Scott C. Anderson
COVID-19 is making some people drink more, but our gut microbiota may be able to moderate it. Here are some tips for a healthier and happier gut.
The baby-boom generation has lower cognitive scores than their parents. What’s the cause? Can it be fixed?
Microbes form long-lived cultures in your gut that can make you indefinitely healthy or sick. But you can tip the odds in your favor.
Research suggests that both horror and humor can make us more resilient to the coronavirus.
Scientists created a polymer cage full of bacteria that can process metabolic wastes, alleviating kidney disease and its attendant depression.
Three exciting new studies shed light on how Parkinson’s starts and how inducing the growth of new nerve cells may improve symptoms.
Why does COVID-19 kill some and spare others? The key may lie in your gut.
Doctors and nurses are on the front lines of the COVID-19 pandemic. With a little TLC, we can help them cope.
Pay attention to your body and stay proactive to beat the coronavirus stress. Here's what the experts recommend.
There are major differences between male and female gut microbes that contribute to—and detract from—mental health.
People may shun you when you are depressed or anxious. They shouldn't. It's time to bring depression out of the shadows.
Holiday treats are irresistible but lousy for your microbiota. Here are some tips to have fun while keeping your gut microbes hale and hearty.
Psychological stress affects your immune system. Fortunately, there are tricks to boost your resilience and make you feel better.
A new study with mice shows that gut microbes play a role in extinguishing learned fear responses. Can it help people with anxiety or PTSD?
Stress can lead to disease and even death if you don't build up some resilience. Here is the science behind stress and some tips to cope.
The road to happiness winds through your gut. Here are five tips to improve your mood with good food.
Amyotrophic Lateral Sclerosis (ALS) is a fatal disease with no cure. New research shows that gut microbes play an important role and may help slow disease progression.
Researchers find an unorthodox method to transmit depression from one animal to another. What does it mean for psychiatry?
Gut microbes affect our physical and mental health and may even make us more social.
Your gut microbes can affect your mood and your sleep patterns. Here are seven ways to help you sleep better at night.
The narcissist's need for control can stress you out, mess with your gut, and set up a vicious cycle of sickness. Here's how to deal with it.
Your gut microbes can control your food cravings, and that may not be in your favor. Learn how to gain the upper hand.
Your microbiota has a surprising impact on your attractiveness and may even determine who you will fall for, and who will fall for you. Learn how to harness that power.

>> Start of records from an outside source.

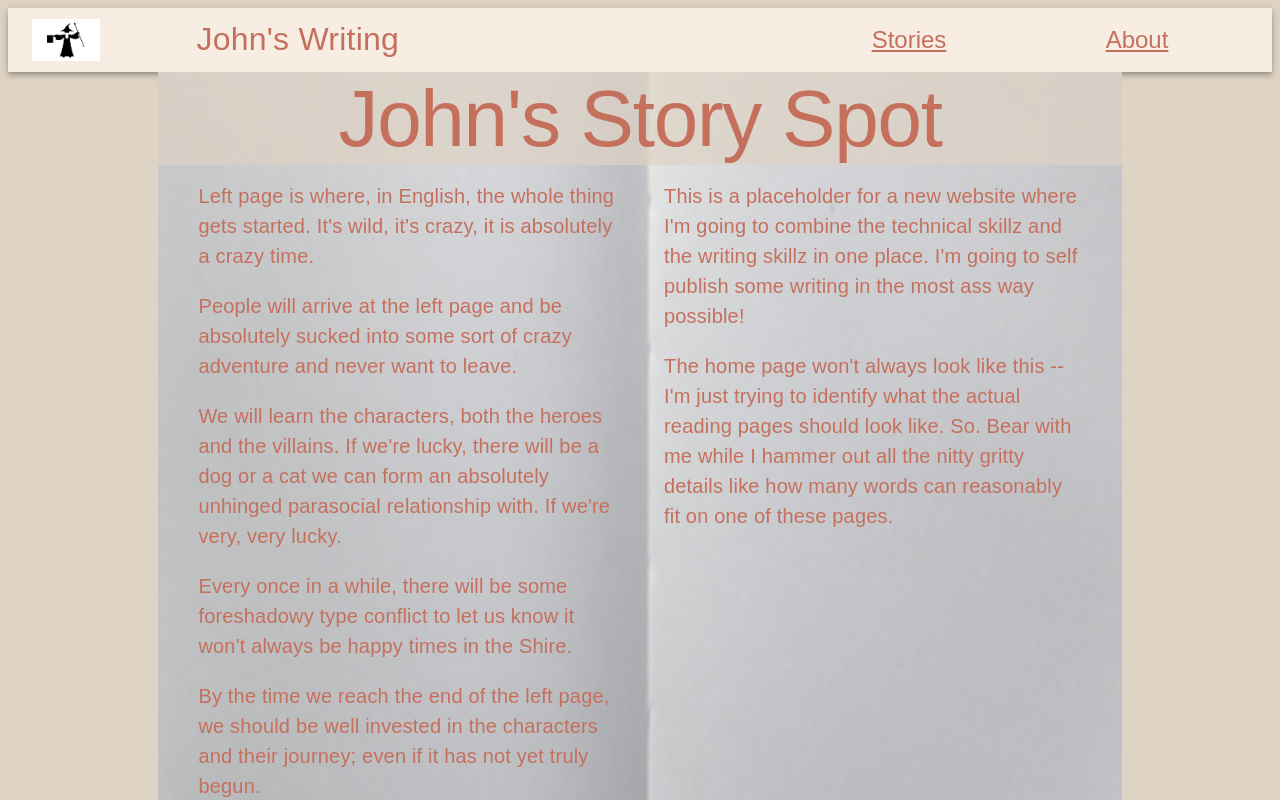
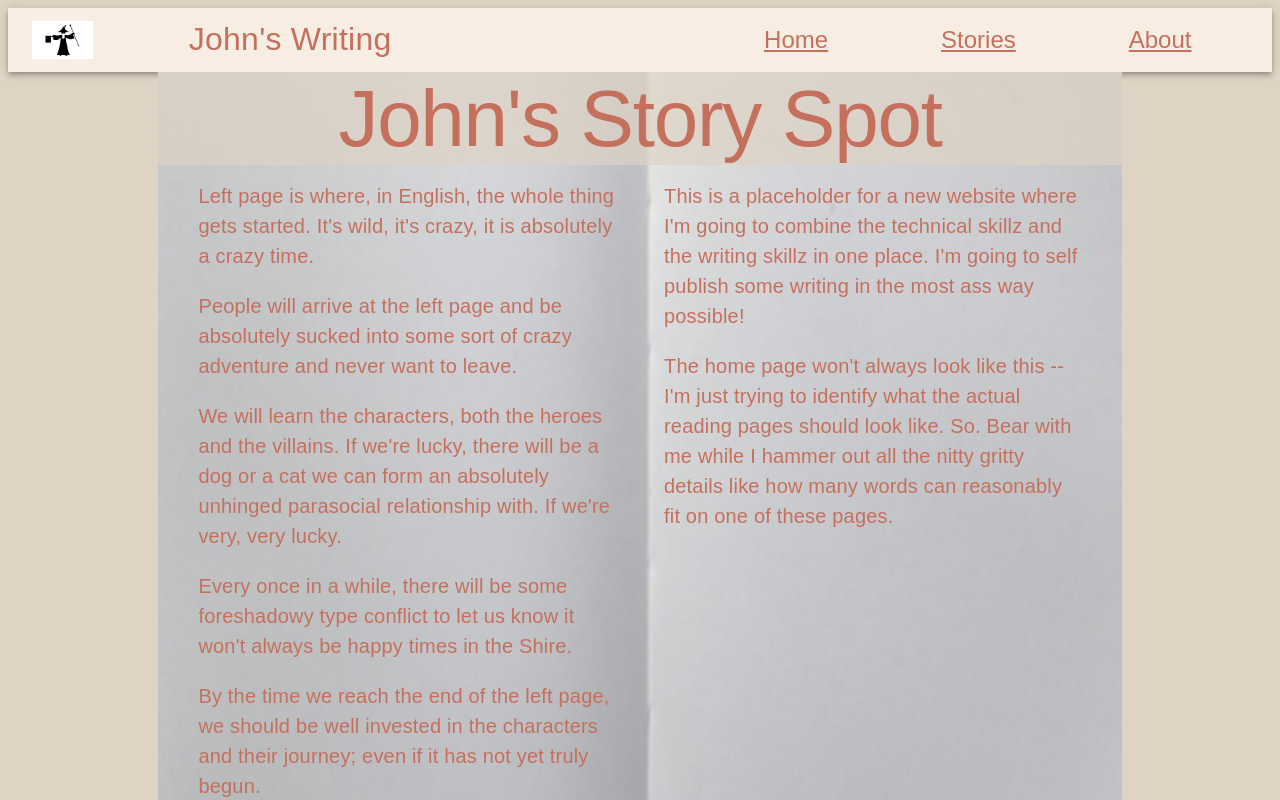
Before and after one commit to jdmac020/writing-site, a React (Vite) app: page / in a window 1280 px wide. Shown: the top 800 px of the page. Built offline with nearby package versions, Linux system fonts and the light colour scheme.

Commit message:
Add Home link to navbar

```diff
--- a/src/components/NavBar.tsx
+++ b/src/components/NavBar.tsx
@@ -12,7 +12,8 @@ export const NavBar = () => {
             <Box component={'img'} src={logo} sx={{ maxWidth: { xs: '30%', lg: '9%' }, marginRight: { md: '2rem', lg: '6rem' } }}/>
             <Typography variant={'h4'} sx={{ fontSize: { md: '3rem', lg: '2rem' }}}>John's Writing</Typography>
           </Grid>
-          <Grid container flex={'flex'} direction={'row'} justifyContent={'space-around'} alignContent={'center'} width={{ xs: '60%'}}>
+          <Grid container flex={'flex'} direction={'row'} justifyContent={'space-around'} alignContent={'center'} width={{ xs: '80%'}}>
+            <ResponsiveLink target={'/'} text={'Home'} />
             <ResponsiveLink target={'/stories'} text={'Stories'} />
             <ResponsiveLink target={'/about'} text={'About'} />
           </Grid>
```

Early microbial disruptions can alter brain development, setting the stage for later mental illnesses. What happens in the first thousand days could change your mood for life.
Two studies show that important functions of your microbiota have less to do with specific microbes than the genes they possess. Time to toss your probiotics?
Yes, antibiotics are miracle drugs, but they have some quirks. Among them are unexpected interactions with the brain. Here are five surprising connections.
Microbial genes are inherited, and they help guide the formation of your immune system and the development of your brain.
Do horses get depressed? What we found working with race horses brought us into the world of psychobiotics. Our minds are still reeling.
Scott C. Anderson is a science journalist and coauthor with John Cryan and Ted Dinan of "The Psychobiotic Revolution" from National Geographic.